Your instructions: Collect every line of the records below that contains the word "shown".

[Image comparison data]
>>>
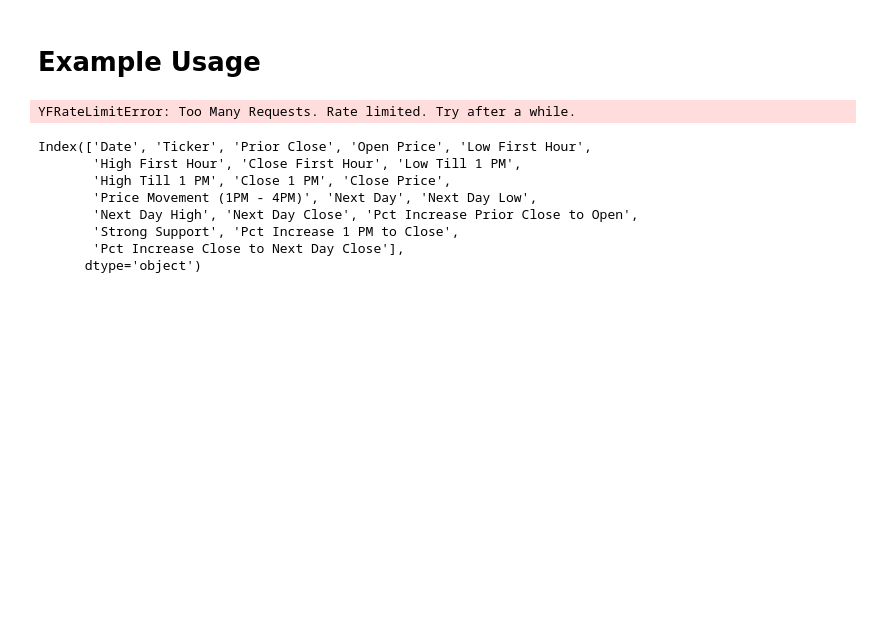
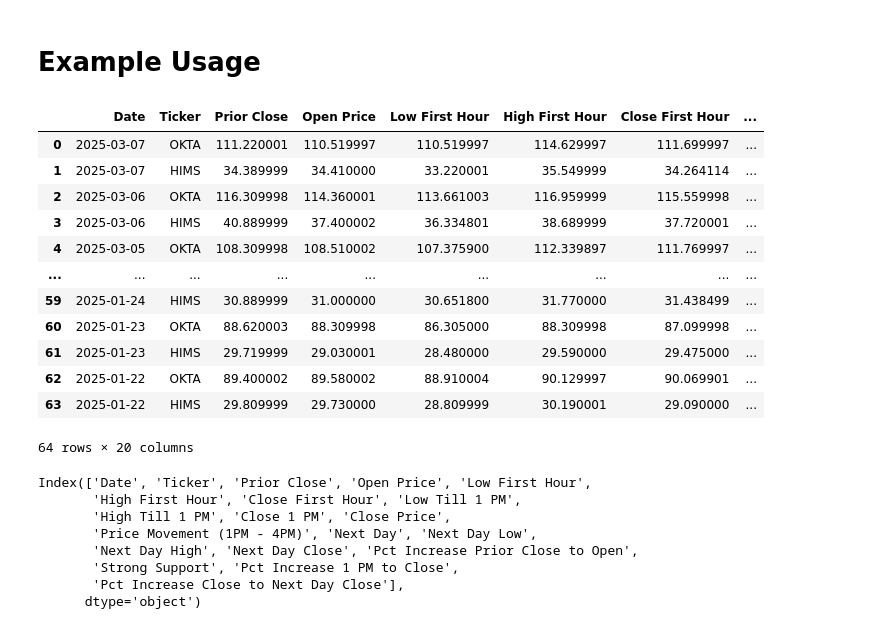
Before and after one commit to kriba05/fin-models, a Jupyter notebook: ipynotebooks/fin_model_1.ipynb, the cells around one changed output. Saved outputs shown, nothing was run; the diff lists cells and outputs as text; code cells hidden in the pictures; blank space fills up the shorter version.

```diff
--- a/ipynotebooks/fin_model_1.ipynb
+++ b/ipynotebooks/fin_model_1.ipynb
@@ -146,12 +146,24 @@ def fetch_price_action_details(tickers, start_date, days=100):
 # Example Usage
 # %%
 
-tickers = ['OKTA','INTC','RGTI','PLTR','HIMS','INOD']
+tickers = ['OKTA','HIMS']
 start_date = datetime.date(2025, 3, 7)  # Set this to your desired end date
 my_stocks_data = fetch_price_action_details(tickers, start_date, days=45)
 my_stocks_data
 # %% [output]
+|  | Date | Ticker | Prior Close | Open Price | Low First Hour | High First Hour | Close First Hour | ... |
+| 0 | 2025-03-07 | OKTA | 111.220001 | 110.519997 | 110.519997 | 114.629997 | 111.699997 | ... |
+| 1 | 2025-03-07 | HIMS | 34.389999 | 34.410000 | 33.220001 | 35.549999 | 34.264114 | ... |
+| 2 | 2025-03-06 | OKTA | 116.309998 | 114.360001 | 113.661003 | 116.959999 | 115.559998 | ... |
+| 3 | 2025-03-06 | HIMS | 40.889999 | 37.400002 | 36.334801 | 38.689999 | 37.720001 | ... |
+| 4 | 2025-03-05 | OKTA | 108.309998 | 108.510002 | 107.375900 | 112.339897 | 111.769997 | ... |
+| ... | ... | ... | ... | ... | ... | ... | ... | ... |
+| 59 | 2025-01-24 | HIMS | 30.889999 | 31.000000 | 30.651800 | 31.770000 | 31.438499 | ... |
+| 60 | 2025-01-23 | OKTA | 88.620003 | 88.309998 | 86.305000 | 88.309998 | 87.099998 | ... |
+| 61 | 2025-01-23 | HIMS | 29.719999 | 29.030001 | 28.480000 | 29.590000 | 29.475000 | ... |
+| 62 | 2025-01-22 | OKTA | 89.400002 | 89.580002 | 88.910004 | 90.129997 | 90.069901 | ... |
+| 63 | 2025-01-22 | HIMS | 29.809999 | 29.730000 | 28.809999 | 30.190001 | 29.090000 | ... |
-YFRateLimitError: Too Many Requests. Rate limited. Try after a while.
+64 rows × 20 columns
 # %%
 my_stocks_data.columns
 # %% [output]
```
Also changed, not shown: parts of 1 cell of this notebook.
<<<
Written reply:
Before and after one commit to kriba05/fin-models, a Jupyter notebook: ipynotebooks/fin_model_1.ipynb, the cells around one changed output. Saved outputs shown, nothing was run; the diff lists cells and outputs as text; code cells hidden in the pictures; blank space fills up the shorter version.
Also changed, not shown: parts of 1 cell of this notebook.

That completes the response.